Being a writer or blogger or poet works much the same way. When some people tell others that they want to be an author, they often apologize and say, “Well, it’s just a hobby.” They say, “Well, I haven’t published anything, but—I’m trying.”
Don’t apologize for your art. If you are working, you are working. To be an author, yes, you need to publish something. But to be a writer, write. To be a poet, write poetry and perform. To be an actor, act. Don’t tell people the grisly truth of an artist’s life: that you perhaps live in the empty storeroom of a bankrupt liquor store. Instead say, “I’m an artist.” A writer. A blogger. A sculptor. Whatever.
Any way you tell a story, it’s best to leave out the hard parts of the truth. People try to “break” the truth to me a lot about being a writer whenever I gush about how much I love it. Frankly, my dear, I don’t give a damn.
I will write, and when I talk about writing, I will talk about in the most romantic light. Because the truth is less impressive. I’ve sold one poem through a contest, and it’ll be published in an anthology. That’s basically all I’ve ever done professionally, but that’s not the point. I can instead say that next Wednesday I will be the MC at an open mic in Augusta, at the amphitheatre on the boardwalk. (Be there.) Why? Because it sounds so much cooler.
If anyone asks, I don’t say, “I’m basically a janitor.” No, that would be utterly unimpressive. Because really, I work in a photography studio. And maybe that makes me look like I know what I’m doing, like I have some sort of professional background.

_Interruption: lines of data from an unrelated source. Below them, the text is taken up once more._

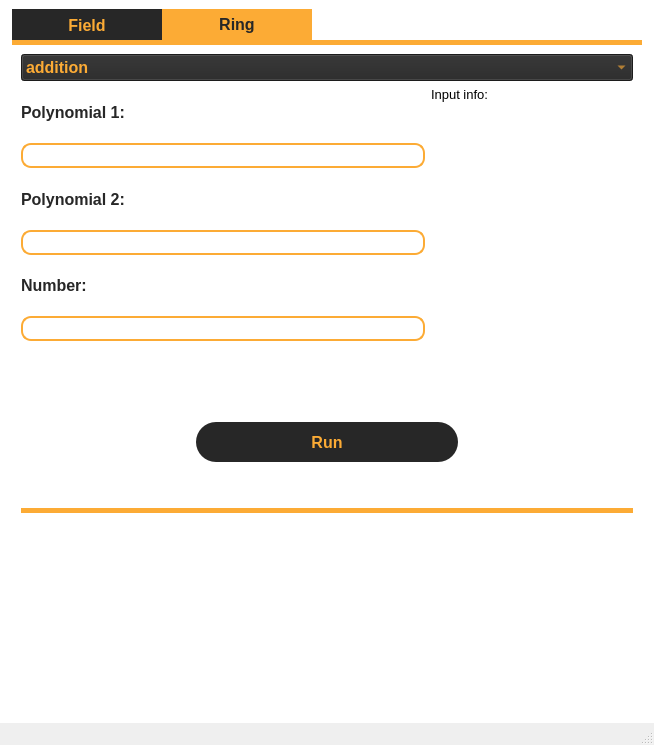
Above: gui/mainwindow.ui from yevkk/polynomial-calculus before the change. Below: the same form after it.
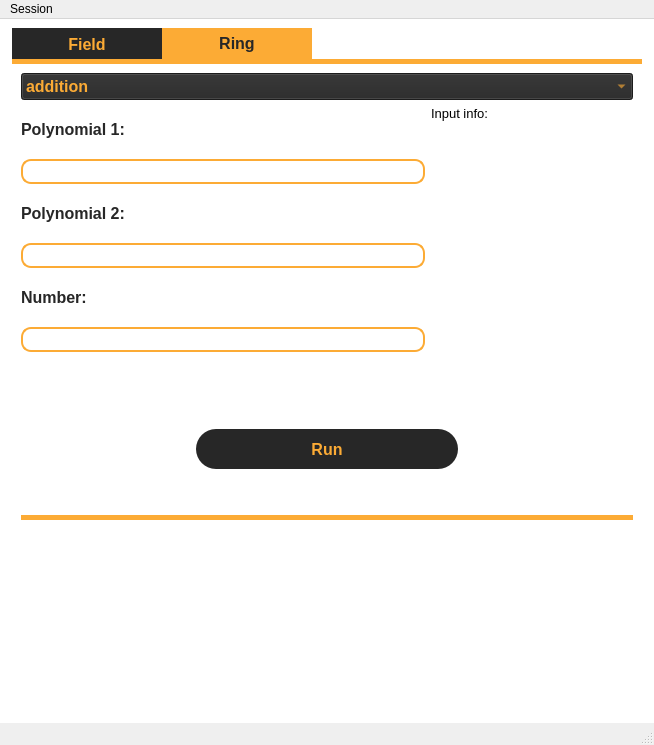
That is the form after the change. The open tabs and pages were chosen to show the change.

Commit message:
Qt GUI BOSS  (#34)
* lib latest updates (#29)

* added more operations

The edit to the form file:
```diff
--- a/gui/mainwindow.ui
+++ b/gui/mainwindow.ui
@@ -973,6 +973,13 @@
      <height>22</height>
     </rect>
    </property>
+   <widget class="QMenu" name="menuSession">
+    <property name="title">
+     <string>Session</string>
+    </property>
+    <addaction name="actionReset"/>
+   </widget>
+   <addaction name="menuSession"/>
   </widget>
   <widget class="QStatusBar" name="statusbar"/>
  </widget>
```
Left out of the diff: 19 changed lines with no effect on the pictures. The commit also changes 2 other files.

Take my word on this: being a poet can be very impressive, if you allow it to be.